Congestion pricing and tolling have the power to reduce commute times, and make our metropolitan transportation networks far more efficient and environmentally friendly. But some have argued that tolls disproportionately burden lower and middle class drivers—a premise I and other transportation experts do not agree with. And this morning, it looks like we have more proof. The Los Angeles Times is reporting on a study conducted by UCLA and USC on the effects of tolling:
“The study comes from Lisa Schweitzer, an assistant professor of policy, planning and development at USC, and Brian Taylor, a professor of urban planning who heads UCLA's Transportation Studies center. Taylor, in particular, has long been a vocal advocate of congestion pricing. The study has been published online in Transportation, an academic journal.
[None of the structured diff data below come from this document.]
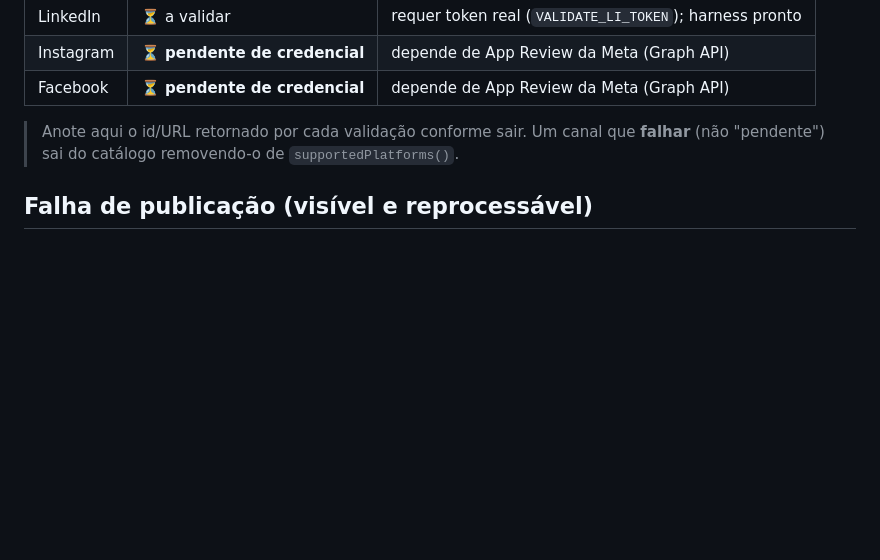
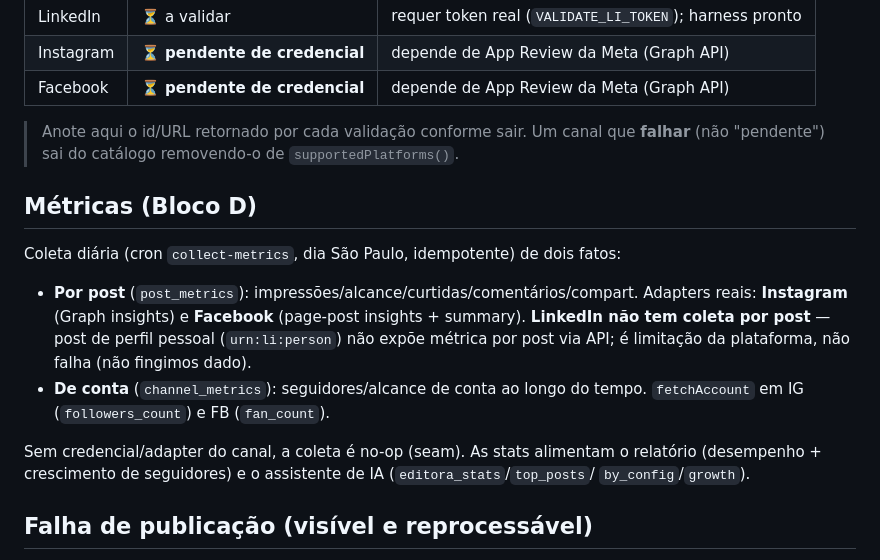
Before and after one commit to jadersonmarc/sapienza-motor, a Markdown page: CHANNELS.md, the part around the change. Drawn GitHub-style; blank space fills up the shorter version.

Commit message:
docs(channels): seção de métricas (Bloco D) no CHANNELS.md
Co-Authored-By: Claude Opus 4.8 <noreply@anthropic.com>

```diff
--- a/CHANNELS.md
+++ b/CHANNELS.md
@@ -67,6 +67,21 @@ Saída: `OK <canal>: <url>` (evidência), `FALHOU <canal>: <erro>` (exit 1) ou
 > Anote aqui o id/URL retornado por cada validação conforme sair. Um canal que **falhar** (não
 > "pendente") sai do catálogo removendo-o de `supportedPlatforms()`.
 
+## Métricas (Bloco D)
+
+Coleta diária (cron `collect-metrics`, dia São Paulo, idempotente) de dois fatos:
+
+- **Por post** (`post_metrics`): impressões/alcance/curtidas/comentários/compart. Adapters reais:
+  **Instagram** (Graph insights) e **Facebook** (page-post insights + summary). **LinkedIn não tem
+  coleta por post** — post de perfil pessoal (`urn:li:person`) não expõe métrica por post via API;
+  é limitação da plataforma, não falha (não fingimos dado).
+- **De conta** (`channel_metrics`): seguidores/alcance de conta ao longo do tempo. `fetchAccount`
+  em IG (`followers_count`) e FB (`fan_count`).
+
+Sem credencial/adapter do canal, a coleta é no-op (seam). As stats alimentam o relatório
+(desempenho + crescimento de seguidores) e o assistente de IA (`editora_stats`/`top_posts`/
+`by_config`/`growth`).
+
 ## Falha de publicação (visível e reprocessável)
 
 - Estado **por canal** em `social_drafts` (`status='sent'|'failed'`, `last_error`) — sucesso apaga a
```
“Their study is based on the toll lanes on the 91 Freeway in Orange County. The two authors found that medium- and high-income earners tend to use the lanes the most -- and therefore are the ones paying for the debt service on the lanes.”
Read the complete column here.